Djokovic: “Pressure is different at the Olympics. I know, I have felt it.”
The world No 1 is gunning for gold in Tokyo, but knows the competition is tough and past experience tells him the Olympics carry a different level of expectation
In the early afternoon of Tuesday at the “Nikola Tesla” airport in Belgrade, world No 1 Novak Djokovic held his last press conference before leaving for Tokyo in order to fight for the Olympic gold medal, the only thing missing from his resume.
With the Australian Open, French Open and Wimbledon titles in the bag, the 34-year-old is chasing history, trying to become the first man to win all four slams in the same year since Rod Laver in 1969. Should he win Olympic gold in Tokyo, Djokovic would then head to New York one slam away from achieving the “Golden Slam”, matching the effort of Steffi Graf in 1988.
Once again, Djokovic was very clear about his ambitions.
“The schedule is really rough but I feel that my preparations were good,” Djokovic told reporters. “Also, I won a lot of matches recently, which always gives you extra confidence and energy boost. Playing for my country, it is the highest honour and privilege for me. I am an individual athlete, rarely we have the occasion to be a team. I am grateful because we were able to win the ATP Cup and Davis Cup, and I am missing Olympic gold now. I have the highest ambitions in Tokyo, it is not a secret that I am aiming for the gold medal.”
Djokovic already has a bronze in singles to his name, having beaten James Blake in Beijing in 2008. Four years later, he lost to Andy Murray in the semi-finals and then to Juan Martin Del Potro in the battle for bronze. At the Rio Olympics in 2016, Del Potro scored another victory over Djokovic, this time in the first round.
Djokovic on the Olympics: Anything can happen
“Although some players from the top are not coming, there are also a lot of elite players fighting for medals: (Daniil) Medvedev, (Stefanos) Tsitsipas and (Alex) Zverev are among the favourites. They are the best, but it is a long tournament and anything can happen.
“Furthermore, Olympics are specific in terms of pressure, expectations and emotions – everything is different compared to other tournaments and I know that very well, I felt it on my own skin in the past. Therefore, I will try to approach the Olympics in the same way that I approach other tournaments, so that I can stay focused on my goal.”
After Wimbledon, Djokovic went to Montenegro to spend time with his family, but also to prepare for Tokyo as well.
“I would not call the preparations unconventional, it is just about trying to do what was best in these circumstances, not everything can be ideal. I am not only a tennis player, I am a father and a husband, so I need to dedicate myself to my family when I am not traveling; I am trying to find the right balance. As I have said, the preparations were great, I had a really good hitting partner, I am ready both fitness and tennis wise. Furthermore, the weather was amazing, we practiced in a nice atmosphere, so that gave me positive energy as well.”

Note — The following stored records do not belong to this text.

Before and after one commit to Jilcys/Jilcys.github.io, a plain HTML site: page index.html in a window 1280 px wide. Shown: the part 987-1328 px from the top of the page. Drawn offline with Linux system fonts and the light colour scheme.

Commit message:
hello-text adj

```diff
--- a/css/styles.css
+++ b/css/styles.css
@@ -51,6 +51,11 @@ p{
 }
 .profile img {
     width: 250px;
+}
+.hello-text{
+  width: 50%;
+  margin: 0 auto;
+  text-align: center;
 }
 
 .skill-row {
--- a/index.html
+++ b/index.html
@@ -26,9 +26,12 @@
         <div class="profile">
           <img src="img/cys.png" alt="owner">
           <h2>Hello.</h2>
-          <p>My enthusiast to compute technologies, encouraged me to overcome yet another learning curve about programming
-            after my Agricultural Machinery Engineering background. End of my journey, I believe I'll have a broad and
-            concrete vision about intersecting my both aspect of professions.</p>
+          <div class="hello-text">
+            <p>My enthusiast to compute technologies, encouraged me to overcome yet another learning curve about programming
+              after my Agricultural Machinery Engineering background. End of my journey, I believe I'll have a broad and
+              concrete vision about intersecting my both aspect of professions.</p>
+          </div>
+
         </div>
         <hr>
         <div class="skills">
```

Djokovic hoping to enjoy the Olympic experience
With the Covid restrictions, Djokovic is not sure how daily life will look like in Tokyo but hopes to be able to have at least a similar experience to the previous times he participated in the Olympics.
“It really is a unique feeling. The village: best athletes in the world share time, we eat and sleep under the same roof… It is a valuable experience which spurred my individual career afterwards. It is interesting to see other elite athletes practicing, preparing, eating, and recovering. It is fun, but it is useful as well, the knowledge you get.”
After the press conference concluded, Djokovic was given a farewell with the national anthem “Bože pravde” (God of Justice). His biggest wish is to hear the same tune on August 1, the day of the finals.